Task directions - Output the listing exactly as written, apart from its pictures.
--------------------
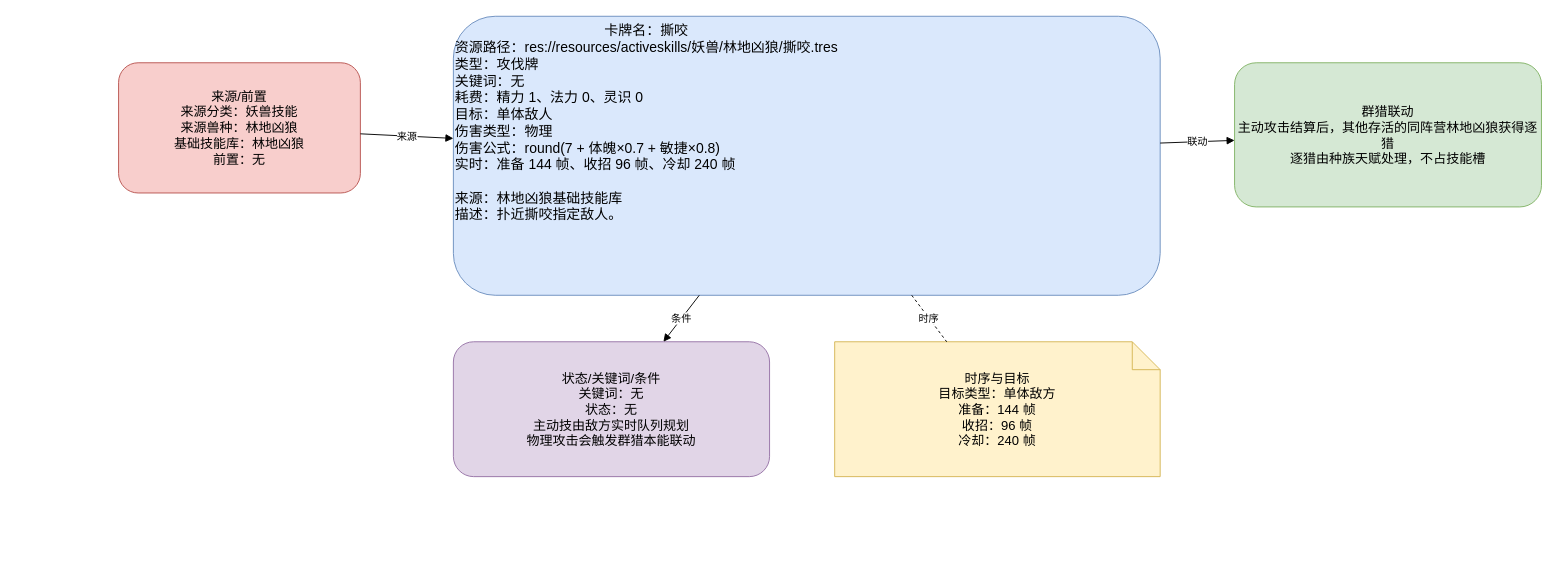
This is page "撕咬" (1 of 2) of docs/卡牌词典/妖兽/林地凶狼/撕咬.drawio from ankundanetracyc-spec/tian-guan-you-du, a draw.io file, before an edit. Source tidied: cells renumbered, new cells numbered last; positions are measured from the earlier drawing's top-left corner, leaving out a move shared by most shapes. Both pictures are drawn from the tidied source at 93%, with x=0, y=0 at pixel (118, 16).
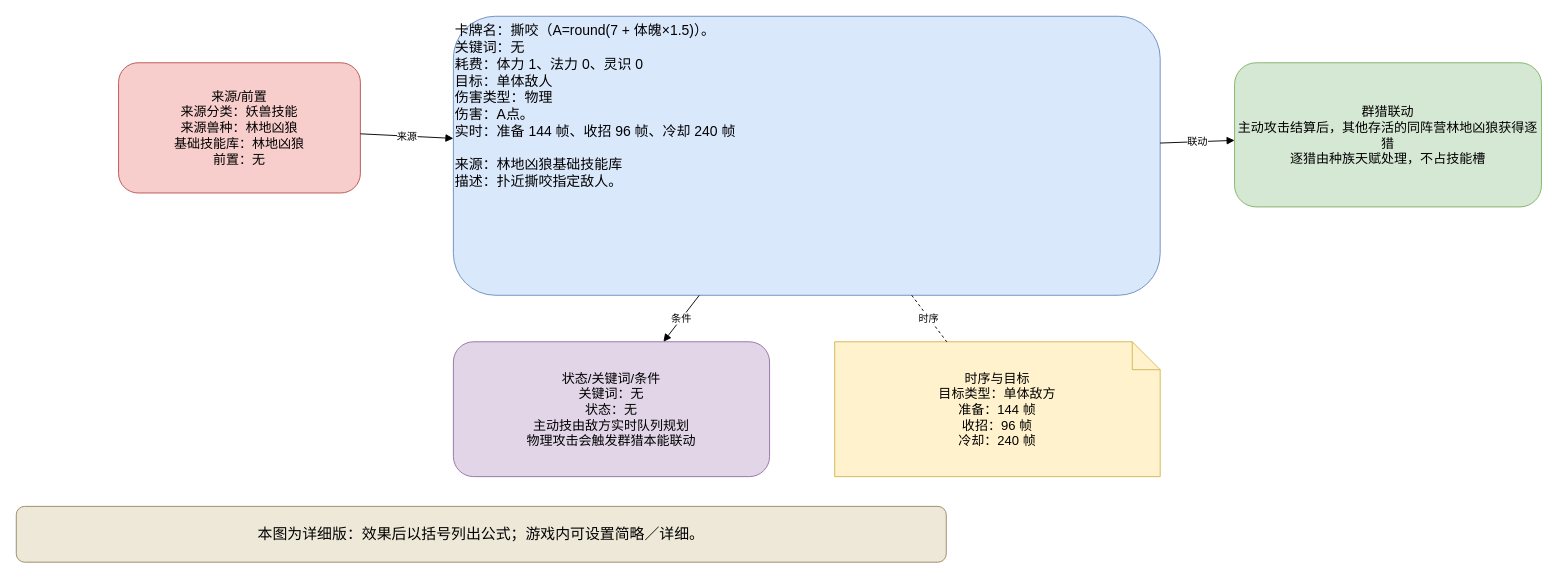
The same page after the edit.

Diff of the diagram source:
```diff
@@
 <mxGraphModel>
   <root>
     <mxCell id="0" />
     <mxCell id="1" parent="0" />
-    <mxCell id="2" value="&lt;div style=&quot;text-align:center;&quot;&gt;卡牌名：撕咬&lt;/div&gt;&lt;div style=&quot;text-align:left;&quot;&gt;资源路径：res://resources/activeskills/妖兽/林地凶狼/撕咬.tres&lt;br&gt;类型：攻伐牌&lt;br&gt;关键词：无&lt;br&gt;耗费：精力 1、法力 0、灵识 0&lt;br&gt;目标：单体敌人&lt;br&gt;伤害类型：物理&lt;br&gt;伤害公式：round(7 + 体魄×0.7 + 敏捷×0.8)&lt;br&gt;实时：准备 144 帧、收招 96 帧、冷却 240 帧&lt;/div&gt;&lt;br&gt;来源：林地凶狼基础技能库&lt;br&gt;描述：扑近撕咬指定敌人。" style="rounded=1;whiteSpace=wrap;html=1;fillColor=#dae8fc;strokeColor=#6c8ebf;fontSize=15;align=left;verticalAlign=top;" parent="1" vertex="1">
+    <mxCell id="2" value="卡牌名：撕咬（A=round(7 + 体魄×1.5)）。&#10;关键词：无&#10;耗费：体力 1、法力 0、灵识 0&#10;目标：单体敌人&#10;伤害类型：物理&#10;伤害：A点。&#10;实时：准备 144 帧、收招 96 帧、冷却 240 帧&#10;&#10;来源：林地凶狼基础技能库&#10;描述：扑近撕咬指定敌人。" style="rounded=1;whiteSpace=wrap;html=1;fillColor=#dae8fc;strokeColor=#6c8ebf;fontSize=15;align=left;verticalAlign=top;" parent="1" vertex="1">
       <mxGeometry x="360" width="760" height="300" as="geometry" />
     </mxCell>
     <mxCell id="3" value="来源/前置&#10;来源分类：妖兽技能&#10;来源兽种：林地凶狼&#10;基础技能库：林地凶狼&#10;前置：无" style="rounded=1;whiteSpace=wrap;html=1;fillColor=#f8cecc;strokeColor=#b85450;fontSize=14;" parent="1" vertex="1">
       <mxGeometry y="50" width="260" height="140" as="geometry" />
     </mxCell>
     <mxCell id="4" value="群猎联动&#10;主动攻击结算后，其他存活的同阵营林地凶狼获得逐猎&#10;逐猎由种族天赋处理，不占技能槽" style="rounded=1;whiteSpace=wrap;html=1;fillColor=#d5e8d4;strokeColor=#82b366;fontSize=14;" parent="1" vertex="1">
       <mxGeometry x="1200" y="50" width="330" height="155" as="geometry" />
     </mxCell>
     <mxCell id="5" value="状态/关键词/条件&#10;关键词：无&#10;状态：无&#10;主动技由敌方实时队列规划&#10;物理攻击会触发群猎本能联动" style="rounded=1;whiteSpace=wrap;html=1;fillColor=#e1d5e7;strokeColor=#9673a6;fontSize=14;" parent="1" vertex="1">
       <mxGeometry x="360" y="350" width="340" height="145" as="geometry" />
     </mxCell>
     <mxCell id="6" value="时序与目标&#10;目标类型：单体敌方&#10;准备：144 帧&#10;收招：96 帧&#10;冷却：240 帧" style="shape=note;whiteSpace=wrap;html=1;fillColor=#fff2cc;strokeColor=#d6b656;fontSize=14;" parent="1" vertex="1">
       <mxGeometry x="770" y="350" width="350" height="145" as="geometry" />
     </mxCell>
     <mxCell id="7" value="来源" style="endArrow=block;html=1;rounded=0;" parent="1" edge="1" source="3" target="2">
       <mxGeometry relative="1" as="geometry" />
     </mxCell>
     <mxCell id="8" value="联动" style="endArrow=block;html=1;rounded=0;" parent="1" edge="1" source="2" target="4">
       <mxGeometry relative="1" as="geometry" />
     </mxCell>
     <mxCell id="9" value="条件" style="endArrow=block;html=1;rounded=0;" parent="1" edge="1" source="2" target="5">
       <mxGeometry relative="1" as="geometry" />
     </mxCell>
     <mxCell id="10" value="时序" style="endArrow=none;dashed=1;html=1;" parent="1" edge="1" source="2" target="6">
       <mxGeometry relative="1" as="geometry" />
     </mxCell>
+    <mxCell id="11" value="本图为详细版：效果后以括号列出公式；游戏内可设置简略／详细。" style="rounded=1;whiteSpace=wrap;html=1;fillColor=#eee8d8;strokeColor=#9a8967;fontSize=16;" parent="1" vertex="1">
+      <mxGeometry x="-110" y="527" width="1000" height="60" as="geometry" />
+    </mxCell>
   </root>
 </mxGraphModel>
```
--------------------
Result for this task -
This is page "撕咬" (1 of 2) of docs/卡牌词典/妖兽/林地凶狼/撕咬.drawio from ankundanetracyc-spec/tian-guan-you-du, a draw.io file, before an edit. Source tidied: cells renumbered, new cells numbered last; positions are measured from the earlier drawing's top-left corner, leaving out a move shared by most shapes. Both pictures are drawn from the tidied source at 93%, with x=0, y=0 at pixel (118, 16).
The same page after the edit.

Diff of the diagram source:
```diff
@@
 <mxGraphModel>
   <root>
     <mxCell id="0" />
     <mxCell id="1" parent="0" />
-    <mxCell id="2" value="&lt;div style=&quot;text-align:center;&quot;&gt;卡牌名：撕咬&lt;/div&gt;&lt;div style=&quot;text-align:left;&quot;&gt;资源路径：res://resources/activeskills/妖兽/林地凶狼/撕咬.tres&lt;br&gt;类型：攻伐牌&lt;br&gt;关键词：无&lt;br&gt;耗费：精力 1、法力 0、灵识 0&lt;br&gt;目标：单体敌人&lt;br&gt;伤害类型：物理&lt;br&gt;伤害公式：round(7 + 体魄×0.7 + 敏捷×0.8)&lt;br&gt;实时：准备 144 帧、收招 96 帧、冷却 240 帧&lt;/div&gt;&lt;br&gt;来源：林地凶狼基础技能库&lt;br&gt;描述：扑近撕咬指定敌人。" style="rounded=1;whiteSpace=wrap;html=1;fillColor=#dae8fc;strokeColor=#6c8ebf;fontSize=15;align=left;verticalAlign=top;" parent="1" vertex="1">
+    <mxCell id="2" value="卡牌名：撕咬（A=round(7 + 体魄×1.5)）。&#10;关键词：无&#10;耗费：体力 1、法力 0、灵识 0&#10;目标：单体敌人&#10;伤害类型：物理&#10;伤害：A点。&#10;实时：准备 144 帧、收招 96 帧、冷却 240 帧&#10;&#10;来源：林地凶狼基础技能库&#10;描述：扑近撕咬指定敌人。" style="rounded=1;whiteSpace=wrap;html=1;fillColor=#dae8fc;strokeColor=#6c8ebf;fontSize=15;align=left;verticalAlign=top;" parent="1" vertex="1">
       <mxGeometry x="360" width="760" height="300" as="geometry" />
     </mxCell>
     <mxCell id="3" value="来源/前置&#10;来源分类：妖兽技能&#10;来源兽种：林地凶狼&#10;基础技能库：林地凶狼&#10;前置：无" style="rounded=1;whiteSpace=wrap;html=1;fillColor=#f8cecc;strokeColor=#b85450;fontSize=14;" parent="1" vertex="1">
       <mxGeometry y="50" width="260" height="140" as="geometry" />
     </mxCell>
     <mxCell id="4" value="群猎联动&#10;主动攻击结算后，其他存活的同阵营林地凶狼获得逐猎&#10;逐猎由种族天赋处理，不占技能槽" style="rounded=1;whiteSpace=wrap;html=1;fillColor=#d5e8d4;strokeColor=#82b366;fontSize=14;" parent="1" vertex="1">
       <mxGeometry x="1200" y="50" width="330" height="155" as="geometry" />
     </mxCell>
     <mxCell id="5" value="状态/关键词/条件&#10;关键词：无&#10;状态：无&#10;主动技由敌方实时队列规划&#10;物理攻击会触发群猎本能联动" style="rounded=1;whiteSpace=wrap;html=1;fillColor=#e1d5e7;strokeColor=#9673a6;fontSize=14;" parent="1" vertex="1">
       <mxGeometry x="360" y="350" width="340" height="145" as="geometry" />
     </mxCell>
     <mxCell id="6" value="时序与目标&#10;目标类型：单体敌方&#10;准备：144 帧&#10;收招：96 帧&#10;冷却：240 帧" style="shape=note;whiteSpace=wrap;html=1;fillColor=#fff2cc;strokeColor=#d6b656;fontSize=14;" parent="1" vertex="1">
       <mxGeometry x="770" y="350" width="350" height="145" as="geometry" />
     </mxCell>
     <mxCell id="7" value="来源" style="endArrow=block;html=1;rounded=0;" parent="1" edge="1" source="3" target="2">
       <mxGeometry relative="1" as="geometry" />
     </mxCell>
     <mxCell id="8" value="联动" style="endArrow=block;html=1;rounded=0;" parent="1" edge="1" source="2" target="4">
       <mxGeometry relative="1" as="geometry" />
     </mxCell>
     <mxCell id="9" value="条件" style="endArrow=block;html=1;rounded=0;" parent="1" edge="1" source="2" target="5">
       <mxGeometry relative="1" as="geometry" />
     </mxCell>
     <mxCell id="10" value="时序" style="endArrow=none;dashed=1;html=1;" parent="1" edge="1" source="2" target="6">
       <mxGeometry relative="1" as="geometry" />
     </mxCell>
+    <mxCell id="11" value="本图为详细版：效果后以括号列出公式；游戏内可设置简略／详细。" style="rounded=1;whiteSpace=wrap;html=1;fillColor=#eee8d8;strokeColor=#9a8967;fontSize=16;" parent="1" vertex="1">
+      <mxGeometry x="-110" y="527" width="1000" height="60" as="geometry" />
+    </mxCell>
   </root>
 </mxGraphModel>
```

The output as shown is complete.